by Spencer Erman, MD
I would like to begin my Blog contribution with a little background. I first heard about the Israel Ride a few years ago from a friend in West Hartford, CT who is a member of our Shul. He mentioned that he was in training for a bike ride from Jerusalem to Eilat. I thought he was meshuga, and didn’t give it a second thought (Neil Kochen-his wife Sharon was on the 2011 ride). Fast forward a few years, and another friend, an alumni of many rides (Bruce Stanger), also from our Shul, started talking to my wife Nancy into going on the ride. She has an adventurous spirit, and gave it serious thought. In the Summer of 2010, she bought a bike and began riding. I was still not convinced, and they did not try to talk me into doing the ride. On my first trip to Israel, in 1969, I spent 12 hours on an Egged bus going from Jerusalem to Eilat. I could not even imagine the craziness it would take to ride a bicycle over 250 miles through that desert. I grew up in Tucson, AZ, and know all about riding through the desert-or so I thought.
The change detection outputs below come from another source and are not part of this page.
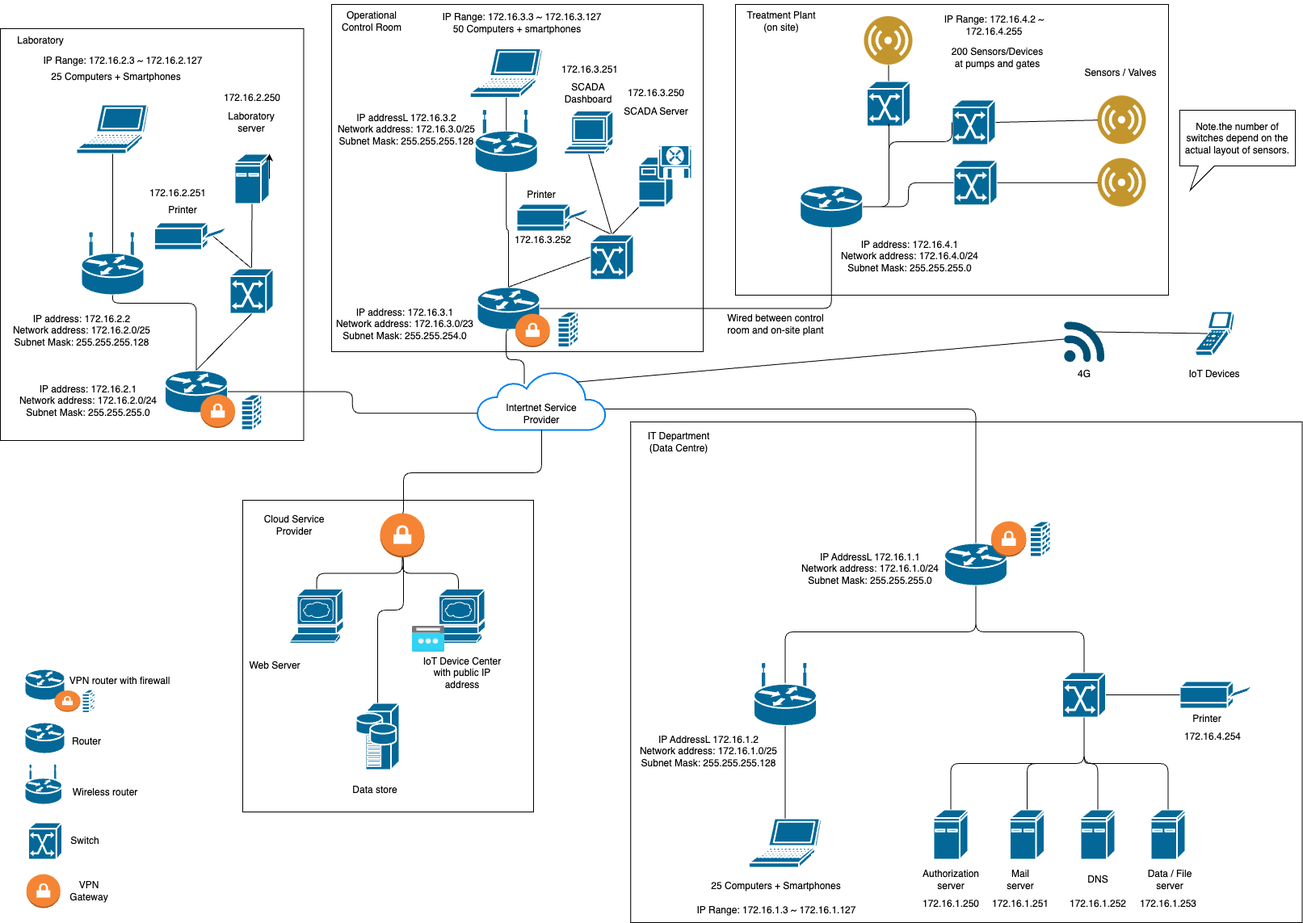
Before: camn/summative/network_design.png, a diagram exported from draw.io (JinIgarashi/york-cs-ai-online). Source tidied: cells renumbered, new cells last; positions are measured from the earlier drawing's top-left corner, leaving out a move shared by most shapes.
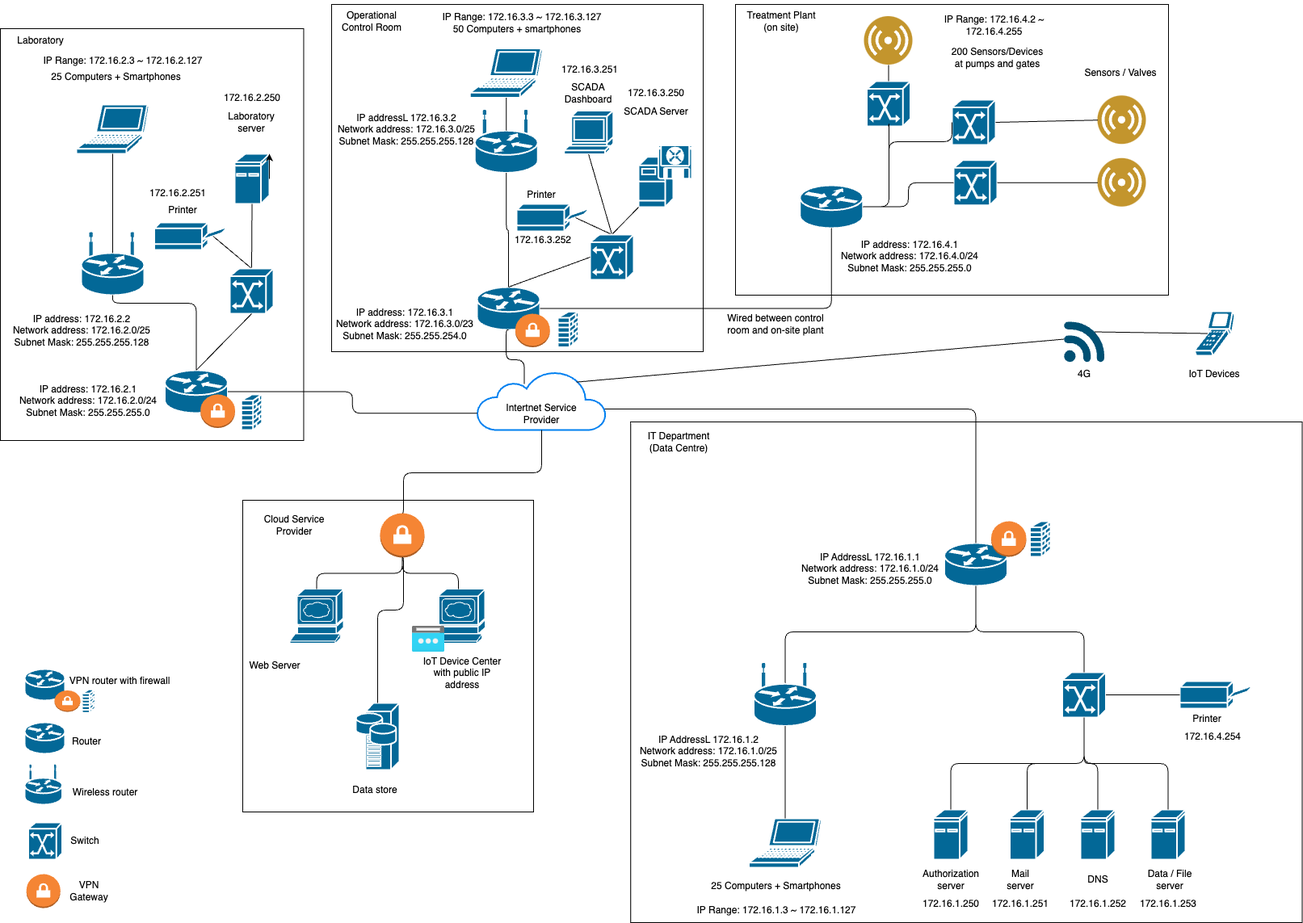
Above is the later version.

What changed in the source:
```diff
@@ -338,9 +338,6 @@
     <mxCell id="101" style="endArrow=none;html=1;elbow=vertical;entryX=0.005;entryY=0.43;entryDx=0;entryDy=0;entryPerimeter=0;exitX=0.769;exitY=0.187;exitDx=0;exitDy=0;exitPerimeter=0;" parent="1" edge="1" source="50" target="98">
       <mxGeometry relative="1" as="geometry" />
     </mxCell>
-    <mxCell id="102" value="Note.the number of switches depend on the actual layout of sensors." style="shape=callout;whiteSpace=wrap;html=1;perimeter=calloutPerimeter;position2=0.09;size=30;position=0.16;" parent="1" vertex="1">
-      <mxGeometry x="1460" y="135" width="143" height="99" as="geometry" />
-    </mxCell>
     <mxCell id="103" style="endArrow=none;html=1;exitX=0.366;exitY=0.219;exitDx=0;exitDy=0;exitPerimeter=0;edgeStyle=orthogonalEdgeStyle;entryX=0.5;entryY=1;entryDx=0;entryDy=0;entryPerimeter=0;" parent="1" edge="1" source="50" target="12">
       <mxGeometry relative="1" as="geometry">
         <Array as="points">
```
Nancy signed up for the ride, and was planning on going alone in 2011. In the Spring of 2011, I bought a hybrid bike and began riding, just to keep her company. It was the first time I had ridden a bike since I had learned to drive (a long time ago). We rode together, and then when I got in shape and was enjoying myself, I started riding both with her and on my own. When I saw how I could ride 25-30 miles in 2.5 hrs without adverse affects, I began thinking about joining her.
In late June 2011 (just after the prices went up), I had convinced myself that I could get in shape for the ride. The idea of riding 40-50 miles a day was not overwhelming. I asked her permission to join her, as I did not want to encroach on her adventure. As expected, she was thrilled to have me join her, so I signed up and began training. We routinely rode 20-25 miles each day on the weekends, and tried to get in rides during the week. We both bought road bikes (Cannondales) and were thrilled with the increase in speed and the decrease in rolling resistance. We bought our plane tickets, started fund-raising, made arrangements for the pre- and post excursions, and were ready to go………..until….
Remember the Halloween Blizzard in New England in 2011? It occurred 5 days before we were supposed to leave. Our house had no electricity for the 5 days before we left. We had no heat, no washing machine, no lights, no cell phones, nothing. We had to pack by flashlight. Luckily, I had arranged to have our bikes packed by a local bike shop that has a generator, but they had no phones either. Luckily, I was able to pick p our packed bikes the day before we left. Our dog went to a kennel that had a generator and heat- she had heat, we didn’t. Our house was without electricity for a total 11 days.
Through a lot of resilience, flexibility, and temper-control, we made it to Kennedy Airport to check in at El Al on time. From then on, everything was FANTASTIC. We arrived at Ben Gurion, we were met by someone from the Ride Staff took our bikes for transport to the launch hotel. Nancy and I spent Shabbat in Jerusalem, walked, toured, and soaked in the ambiance.
Speaking about the Ride Staff, they are the people who make this fantastic experience even more fantastic. Not only with the ride support, mechanical help, food, shelter, and water stops; but the Ride Staff make it clear why we should support the Arava Institute. Before meeting the staff, I really wasn’t too clear on what charities we were supporting. I knew it was at a Kibbutz in the Negev, but that was about it. One of the women I met was an alumna of the Arava Institute of Environmental Studies. On the first evening, we had a conversation about why she was doing this. She said something that I will never forget. It boiled down to, “ Politics are Politics, but people are people.” She was a Palestinian, from the West Bank. It took her 2 days to get to Jerusalem to join us, because of all of the checkpoints and border crossing hassles. She felt it was well worth it, because she is meeting and working with the people who will be the decision-makers. These young people, the students at AIES, are the future of the Middle East. By learning together, living together, and working together, THEY will be able to solve the problems. Politics boils down to individuals. The more we get to know one another, the easier it will be to find solutions.
I am now in training for the Israel Ride 2013. Due to work and other commitments, Nancy can’t join us this year. In my next posting, I will share my Ride experiences and tips for first-timers.